To end or suspend something, usually a meeting, without further debate.
To adjourn is the act of ending or suspending a meeting or gathering. It is the verb for the noun adjournment. It can also mean moving to another location. The word adjourn is commonly found in legal matters where a judge will adjourn a court proceeding. In parliamentary procedures, an adjournment will end an assembly. A meeting leader may also decide to adjourn the meeting if there are no more questions or things to discuss.
You can adjourn a meeting indefinitely or with a set motion of when it will resume again later. So, although the adjournment of a gathering at the end of one day completes the meeting for that day, the same group of people may meet up to discuss the same topic at a later time, date, or place. When referring to a location movement, adjourning a gathering in one location ends it there but can continue it elsewhere.
Examples Of Using Adjourn
You may have heard a judge say that the court is adjourned until 9 AM tomorrow. Or a case may be adjourned to a different court location or date. The use of the word can occur in a court situation for various reasons. Examples include a conflicting court date, a key witness is taken away suddenly, or time is required for additional evidence to be gathered.
While the word adjourn is commonly found in court, public meetings, and legislative assemblies, you can also use it in everyday scenarios. The manager of a company may adjourn a meeting on budgets. In the context of moving to a new place, you can also say, "After dinner, let's adjourn to the park." or "Shall we adjourn to the bar for drinks?"
Types of Adjournment
You can adjourn a meeting, assembly, or court proceeding in a final or temporary manner. To temporarily adjourn, the group of people involved in the meeting will meet again at another appointed time and date on the same topic.
A final adjournment means there will be no more meetings regarding a certain matter. The group is dismissing it from consideration. You can also sometimes refer to this as "sine die."
Adjourn vs. Recess

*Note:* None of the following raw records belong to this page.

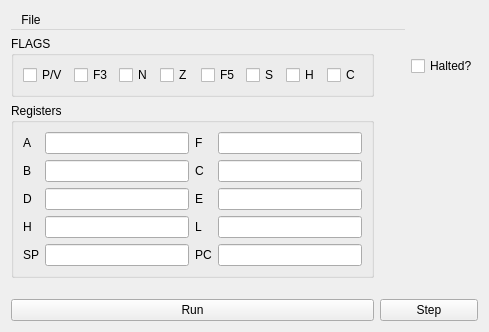
Above: ui/main.ui from AeroNotix/z80 before the change. Below: the same form after it.
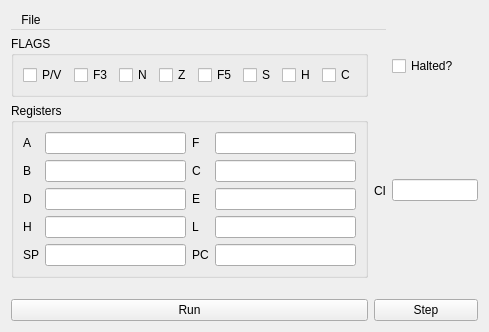
That is the form after the change.

Commit message: Show current instruction in ui

Diff of the .ui file:
```diff
--- a/ui/main.ui
+++ b/ui/main.ui
@@ -307,6 +307,16 @@
      </property>
     </widget>
    </item>
+   <item row="4" column="2">
+    <widget class="QLabel" name="label">
+     <property name="text">
+      <string>CI</string>
+     </property>
+    </widget>
+   </item>
+   <item row="4" column="3">
+    <widget class="QLineEdit" name="le_current_instruction"/>
+   </item>
   </layout>
   <action name="actionLoad_Rom">
    <property name="text">
```
The commit also changes 1 other file.
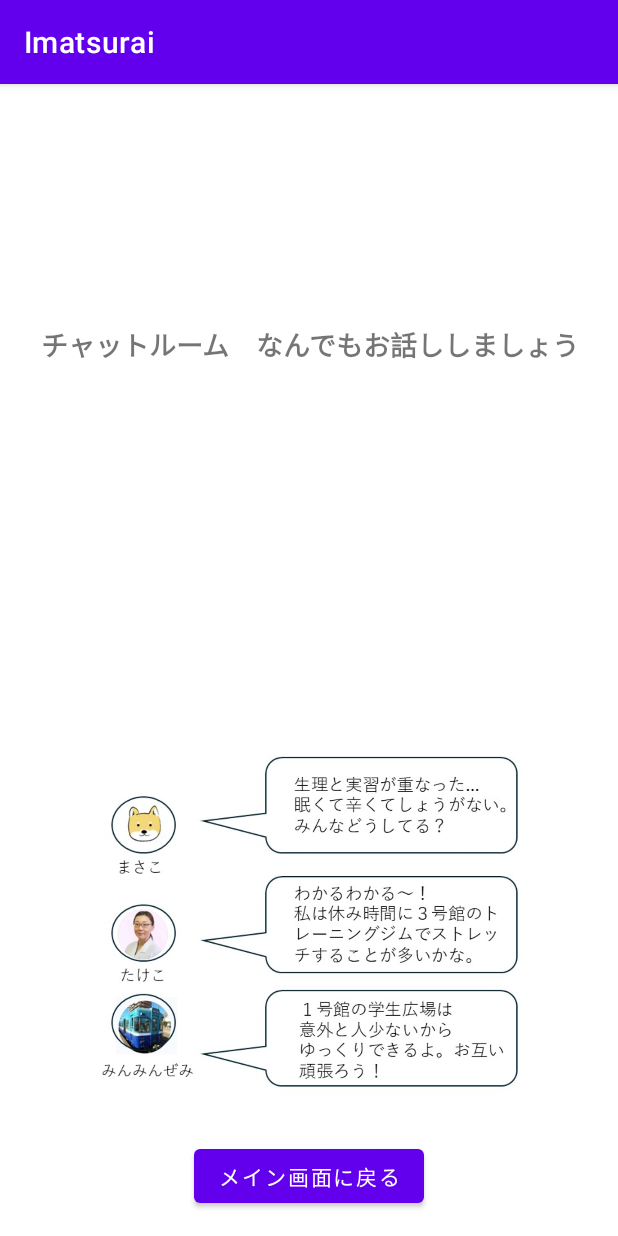
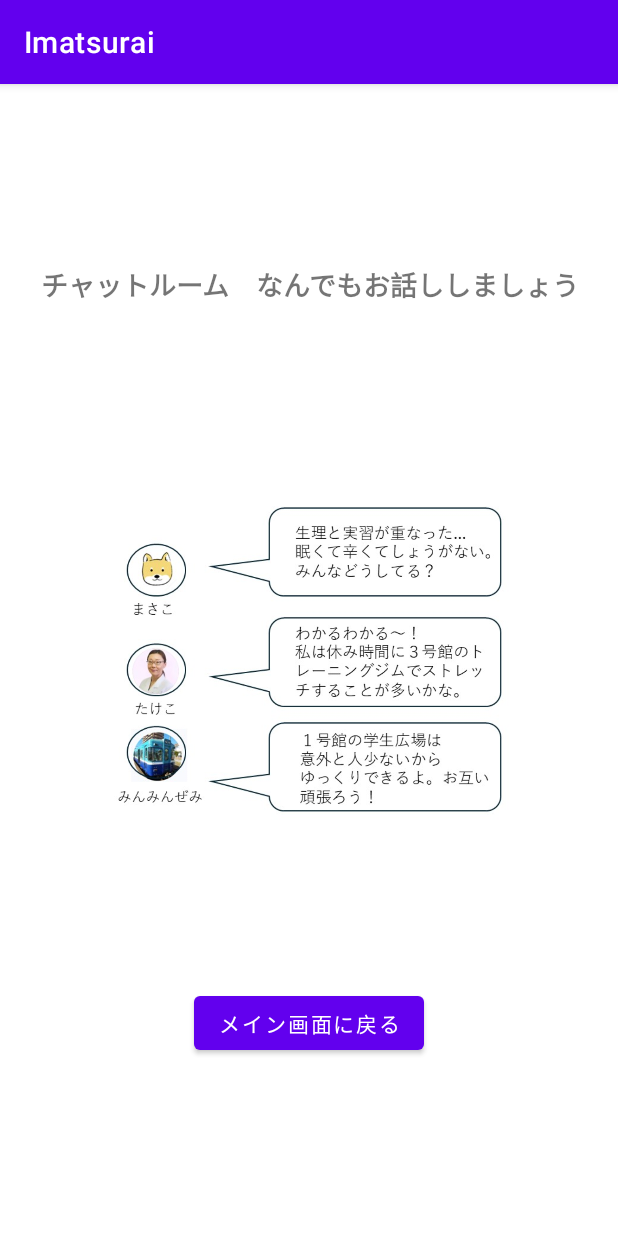
Before and after one commit to ayatakeishi/Imatsurai, an Android app: the ChatActivity screen opened directly, with no data from a screen before it, on a phone screen of 412 x 824 dp. Run offline under Robolectric (Android 15) with nearby library versions, the phone set to English and light mode, and no system bars.

Commit message:
解決法「対活」のkotlinとxmlのコードを若干変えた、が、殆ど同じ。

```diff
--- a/app/src/main/res/layout/activity_chat.xml
+++ b/app/src/main/res/layout/activity_chat.xml
@@ -10,7 +10,7 @@
         android:id="@+id/chatRoomTextView"
         android:layout_width="wrap_content"
         android:layout_height="wrap_content"
-        android:layout_marginTop="160dp"
+        android:layout_marginTop="120dp"
         android:gravity="center"
         android:text="チャットルーム　なんでもお話ししましょう"
         android:textSize="18sp"
@@ -22,23 +22,28 @@
     <!-- 画像を表示するImageView -->
     <ImageView
         android:id="@+id/myImageView"
-        android:layout_width="wrap_content"
-        android:layout_height="wrap_content"
+        android:layout_width="0dp"
+        android:layout_height="420dp"
+        android:layout_marginStart="16dp"
+        android:layout_marginTop="16dp"
+        android:layout_marginEnd="16dp"
+        android:contentDescription="自作のチャット画像"
+        android:scaleType="fitCenter"
         android:src="@drawable/chatt_hinagata"
-        app:layout_constraintTop_toBottomOf="@id/chatRoomTextView"
+        app:layout_constraintEnd_toEndOf="parent"
         app:layout_constraintStart_toStartOf="parent"
-        app:layout_constraintEnd_toEndOf="parent"
-        android:contentDescription="自作のチャット画像" />
+        app:layout_constraintTop_toBottomOf="@id/chatRoomTextView" />
 
     <!-- メイン画面に戻るボタンを画面の一番下に配置 -->
     <Button
         android:id="@+id/backToMainButton"
         android:layout_width="wrap_content"
         android:layout_height="wrap_content"
+        android:layout_marginBottom="100dp"
         android:text="メイン画面に戻る"
         app:layout_constraintBottom_toBottomOf="parent"
+        app:layout_constraintEnd_toEndOf="parent"
         app:layout_constraintStart_toStartOf="parent"
-        app:layout_constraintEnd_toEndOf="parent"
-        android:layout_marginBottom="16dp"/>
+        app:layout_constraintTop_toBottomOf="@+id/myImageView" />
 
 </androidx.constraintlayout.widget.ConstraintLayout>
```
Also changed, not shown: app/src/main/java/jp/techacademy/aya/takeishi/imatsurai/ResolutionTearsActivity.kt (+18 -10 lines), app/src/main/res/layout/activity_resolution_tears.xml (+6 -2 lines).
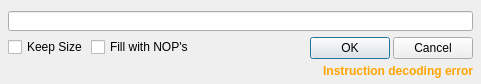
First picture: the form in src/gui/Src/Gui/AssembleDialog.ui, repository x64dbg/x64dbg, before the edit.
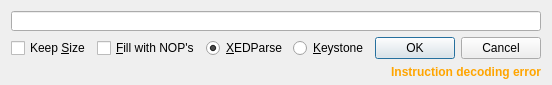
Second picture: the form after the edit. Icons and pictures are not drawn.

Commit message: GUI: updated AssembleDialog for Keystone support

Patch:
```diff
--- a/src/gui/Src/Gui/AssembleDialog.ui
+++ b/src/gui/Src/Gui/AssembleDialog.ui
@@ -6,8 +6,8 @@
    <rect>
     <x>0</x>
     <y>0</y>
-    <width>481</width>
-    <height>84</height>
+    <width>501</width>
+    <height>85</height>
    </rect>
   </property>
   <property name="windowTitle">
@@ -17,18 +17,9 @@
    <iconset resource="../../resource.qrc">
     <normaloff>:/icons/images/ui-combo-box-edit.png</normaloff>:/icons/images/ui-combo-box-edit.png</iconset>
   </property>
-  <layout class="QVBoxLayout" name="verticalLayout_3">
-   <property name="spacing">
-    <number>4</number>
-   </property>
-   <property name="leftMargin">
-    <number>8</number>
-   </property>
-   <property name="rightMargin">
-    <number>8</number>
-   </property>
+  <layout class="QVBoxLayout" name="verticalLayout">
    <property name="bottomMargin">
-    <number>6</number>
+    <number>0</number>
    </property>
    <item>
     <widget class="QLineEdit" name="lineEdit">
@@ -47,27 +38,9 @@
     </widget>
    </item>
    <item>
-    <layout class="QVBoxLayout" name="verticalLayout_2">
-     <property name="spacing">
-      <number>3</number>
-     </property>
-     <item>
-      <layout class="QHBoxLayout" name="horizontalLayout_3">
-       <property name="spacing">
-        <number>0</number>
-       </property>
-       <item>
-        <layout class="QVBoxLayout" name="verticalLayout">
-         <property name="spacing">
-          <number>0</number>
-         </property>
-         <property name="topMargin">
-          <number>2</number>
-         </property>
-         <item>
           <layout class="QHBoxLayout" name="horizontalLayout">
-           <property name="spacing">
-            <number>3</number>
+     <property name="sizeConstraint">
+      <enum>QLayout::SetDefaultConstraint</enum>
            </property>
            <item>
             <widget class="QCheckBox" name="checkBoxKeepSize">
@@ -78,39 +51,34 @@
               </sizepolicy>
              </property>
              <property name="text">
-              <string>Keep Size</string>
+        <string>Keep &amp;Size</string>
              </property>
             </widget>
            </item>
            <item>
             <widget class="QCheckBox" name="checkBoxFillWithNops">
              <property name="text">
-              <string>Fill with NOP's</string>
+        <string>&amp;Fill with NOP's</string>
              </property>
             </widget>
            </item>
-          </layout>
-         </item>
          <item>
-          <spacer name="verticalSpacer">
-           <property name="orientation">
-            <enum>Qt::Vertical</enum>
-           </property>
-           <property name="sizeHint" stdset="0">
-            <size>
-             <width>20</width>
-             <height>40</height>
-            </size>
-           </property>
-          </spacer>
-         </item>
-        </layout>
-       </item>
+      <widget class="QRadioButton" name="radioXEDParse">
+       <property name="text">
+        <string>&amp;XEDParse</string>
+       </property>
+       <property name="checked">
+        <bool>true</bool>
+       </property>
+      </widget>
+     </item>
        <item>
-        <layout class="QHBoxLayout" name="horizontalLayout_2">
-         <property name="spacing">
-          <number>3</number>
-         </property>
+      <widget class="QRadioButton" name="radioKeystone">
+       <property name="text">
+        <string>&amp;Keystone</string>
+       </property>
+      </widget>
+     </item>
          <item>
           <spacer name="horizontalSpacer">
            <property name="orientation">
@@ -146,8 +114,6 @@
          </item>
         </layout>
        </item>
-      </layout>
-     </item>
      <item>
       <widget class="QLabel" name="labelKeepSize">
        <property name="sizePolicy">
@@ -170,7 +136,18 @@
        </property>
       </widget>
      </item>
-    </layout>
+   <item>
+    <spacer name="verticalSpacer">
+     <property name="orientation">
+      <enum>Qt::Vertical</enum>
+     </property>
+     <property name="sizeHint" stdset="0">
+      <size>
+       <width>20</width>
+       <height>40</height>
+      </size>
+     </property>
+    </spacer>
    </item>
   </layout>
  </widget>
```
Lines whose indentation alone changed are shown as unchanged. The commit also changes 2 other files.
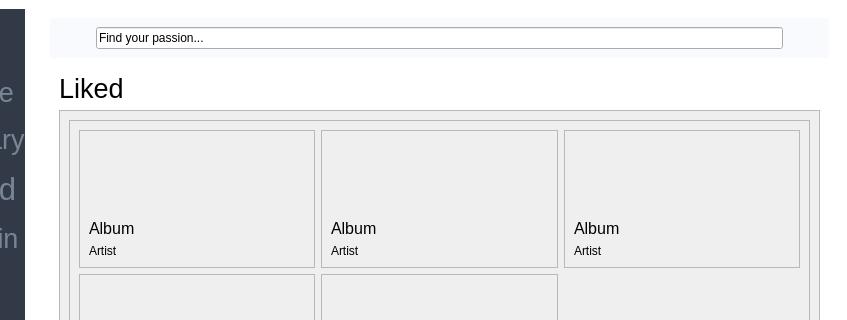
Above: gui/mainscreen.ui from blackjackmk/duckyfm before the change; both pictures show x 143 to 990 and y 0 to 320 of the 990 by 603 pixel window. Below: the same form after it.
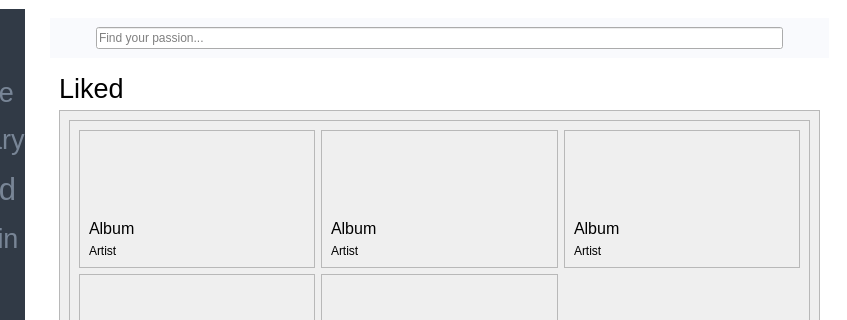
That is the form after the change. The open tabs and pages were chosen to show the change. Icons and pictures are not drawn.

Commit message: search autofill

Diff of the .ui file:
```diff
--- a/gui/mainscreen.ui
+++ b/gui/mainscreen.ui
@@ -639,6 +639,9 @@
              </sizepolicy>
             </property>
             <property name="text">
+             <string/>
+            </property>
+            <property name="placeholderText">
              <string>Find your passion...</string>
             </property>
            </widget>
```
Left out of the diff: 10 changed lines with no effect on the pictures. The commit also changes 2 other files.
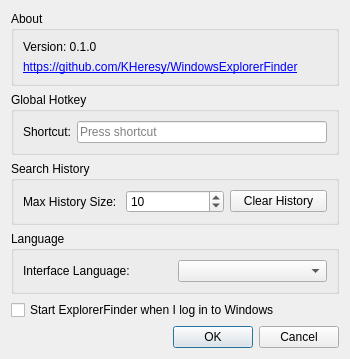
Before: the Qt Designer form ExplorerSelector/SettingsDialog.ui in KHeresy/WindowsExplorerFinder, drawn with Qt 5.
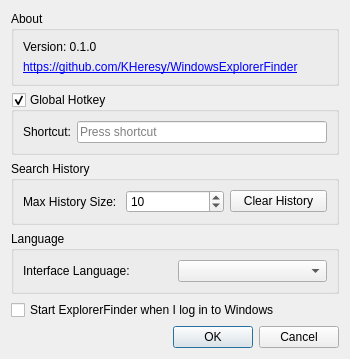
After: the same form once the commit is applied.

Commit message: allow to disable hotkey

Diff of the .ui file:
```diff
--- a/ExplorerSelector/SettingsDialog.ui
+++ b/ExplorerSelector/SettingsDialog.ui
@@ -45,6 +45,9 @@
      <property name="title">
       <string>Global Hotkey</string>
      </property>
+     <property name="checkable">
+      <bool>true</bool>
+     </property>
      <layout class="QHBoxLayout" name="horizontalLayout">
       <item>
        <widget class="QLabel" name="label">
```
The commit also changes 2 other files.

Although sometimes these terms are used interchangeably, the main difference between adjourn and recess is that the word adjourn refers to an end in a meeting, while recess is to take a break. A recess may occur mid-meeting, like a break for lunch, before the meeting continues again on the same day. A recess can also refer to a longer period off, such as holiday breaks.
The U.S. Senate, U.S. Congress, and other legislative bodies often declare whether they are taking a recess or adjourning at the end of the day. An adjourned meeting means that the next meeting will begin a new legislative day. In contrast, if they recess the meeting at the end of the day, the next meeting will continue as the same legislative day, even if it is on another calendar day.
This distinction between adjourning and calling a recess can be crucial when voting on bills that require two votes on two separate days. New legislative days also start with a morning business period, and the Senate can skip this process if the previous day ended with a recess.
Adjourn vs. Sojourn
These two words are often confused because they have similar spellings and sounds. However, they have two very different meanings. A sojourn refers to a short visit or the time someone spends in a location other than their home. It usually refers to a short stay. In contrast, adjourn is to end or postpone a meeting for a period of time.